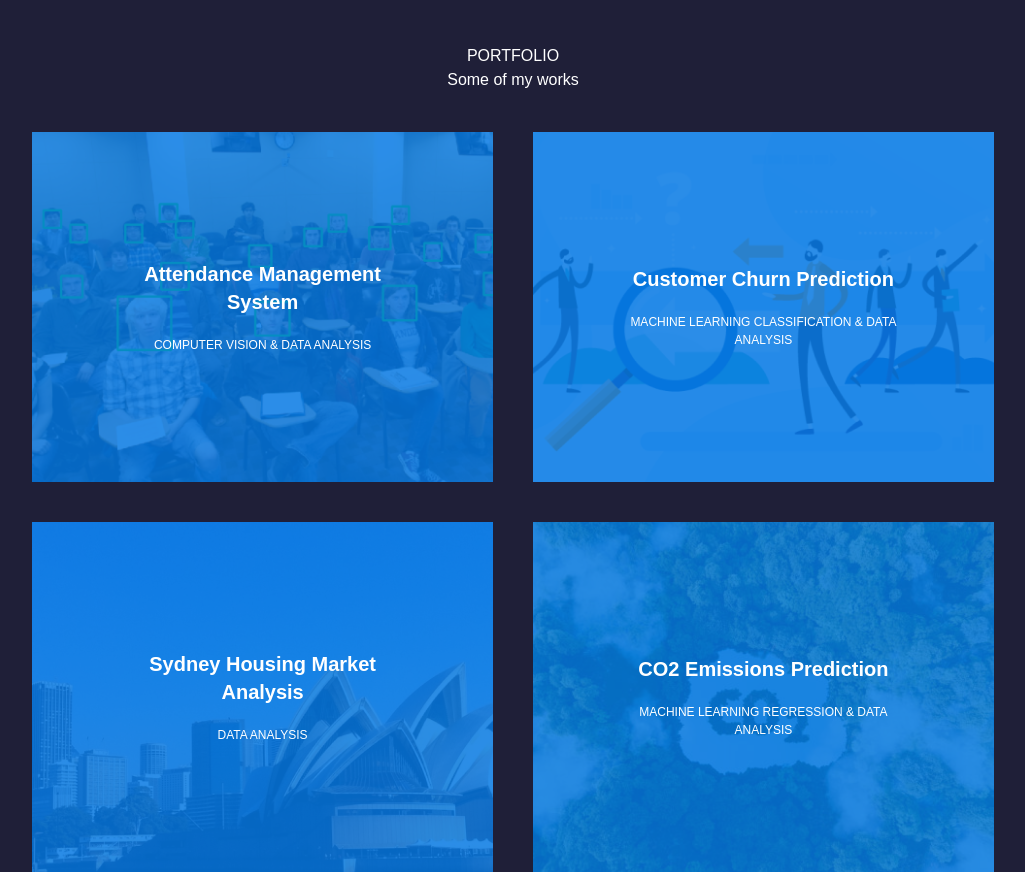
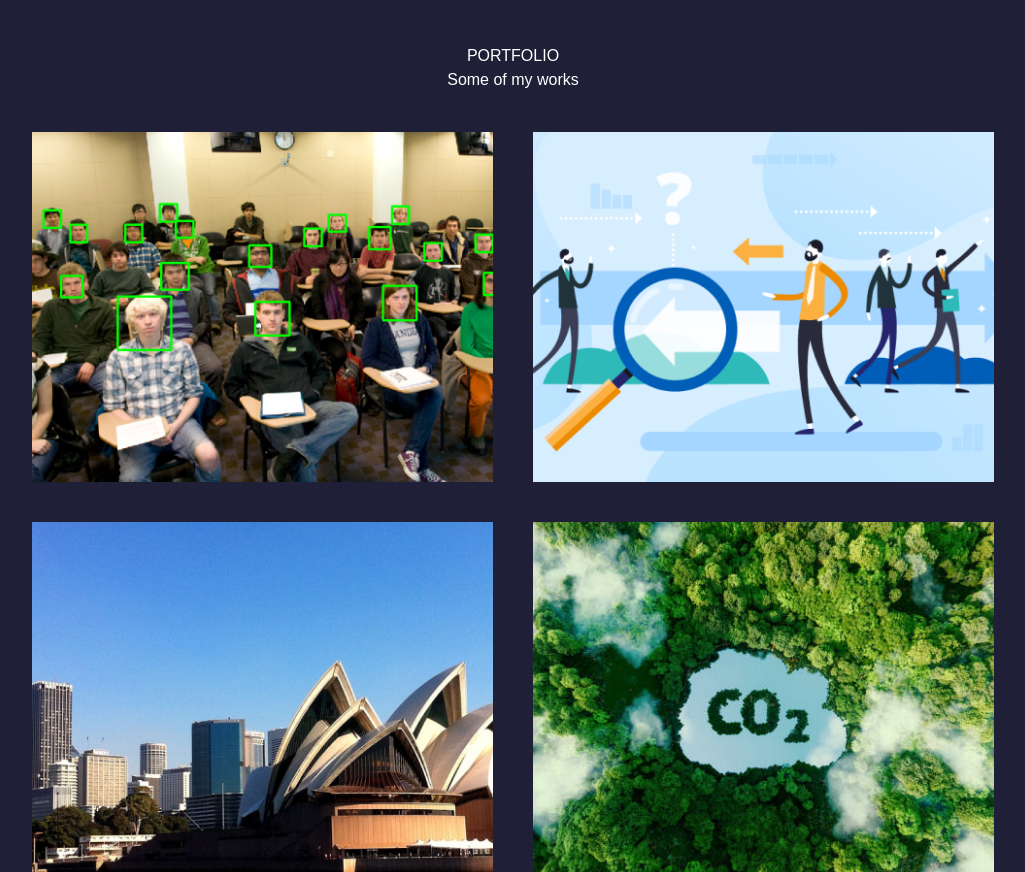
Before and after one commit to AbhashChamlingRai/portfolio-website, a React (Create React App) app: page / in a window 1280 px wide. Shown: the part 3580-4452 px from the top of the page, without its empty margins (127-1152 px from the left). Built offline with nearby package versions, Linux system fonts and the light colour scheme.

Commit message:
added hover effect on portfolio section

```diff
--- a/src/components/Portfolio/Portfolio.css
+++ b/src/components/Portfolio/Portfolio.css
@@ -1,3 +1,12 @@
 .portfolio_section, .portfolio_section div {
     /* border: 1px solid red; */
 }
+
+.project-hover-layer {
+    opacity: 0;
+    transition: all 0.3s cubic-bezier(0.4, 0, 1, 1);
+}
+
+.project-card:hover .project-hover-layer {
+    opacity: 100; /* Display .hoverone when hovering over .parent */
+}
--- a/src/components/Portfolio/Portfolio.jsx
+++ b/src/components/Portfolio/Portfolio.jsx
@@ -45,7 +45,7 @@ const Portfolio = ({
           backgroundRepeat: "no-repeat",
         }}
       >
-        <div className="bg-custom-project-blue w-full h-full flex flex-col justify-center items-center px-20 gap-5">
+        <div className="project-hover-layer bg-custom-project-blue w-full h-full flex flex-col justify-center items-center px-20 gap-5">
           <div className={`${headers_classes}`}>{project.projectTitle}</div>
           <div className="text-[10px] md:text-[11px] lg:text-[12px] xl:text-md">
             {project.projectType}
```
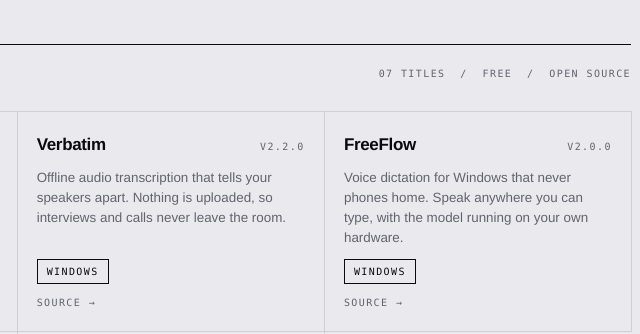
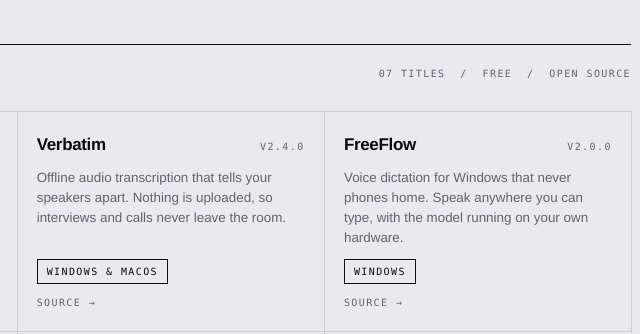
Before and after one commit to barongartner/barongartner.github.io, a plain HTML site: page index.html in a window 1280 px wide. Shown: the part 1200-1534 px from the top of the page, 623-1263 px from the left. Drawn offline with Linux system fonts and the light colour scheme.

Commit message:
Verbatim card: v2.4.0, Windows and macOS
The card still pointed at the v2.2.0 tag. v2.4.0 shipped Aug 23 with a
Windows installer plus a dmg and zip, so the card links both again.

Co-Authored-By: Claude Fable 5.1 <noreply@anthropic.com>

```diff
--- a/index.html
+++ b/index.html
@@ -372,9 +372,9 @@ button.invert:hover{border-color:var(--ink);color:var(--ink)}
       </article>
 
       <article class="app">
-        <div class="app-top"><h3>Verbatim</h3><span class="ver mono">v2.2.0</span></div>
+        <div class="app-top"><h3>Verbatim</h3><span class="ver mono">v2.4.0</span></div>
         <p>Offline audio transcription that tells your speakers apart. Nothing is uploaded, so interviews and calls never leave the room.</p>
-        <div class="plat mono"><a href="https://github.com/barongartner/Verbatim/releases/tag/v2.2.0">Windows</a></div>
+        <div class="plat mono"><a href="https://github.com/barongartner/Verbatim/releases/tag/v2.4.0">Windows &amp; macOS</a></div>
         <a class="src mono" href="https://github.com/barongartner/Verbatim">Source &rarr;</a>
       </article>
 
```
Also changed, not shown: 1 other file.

━━━━

TASK REQUIREMENTS: The required reply is the count of lines in the entries above where the string "mono" appears, and nothing more.

OUTPUT OF THE EXERCISE: 5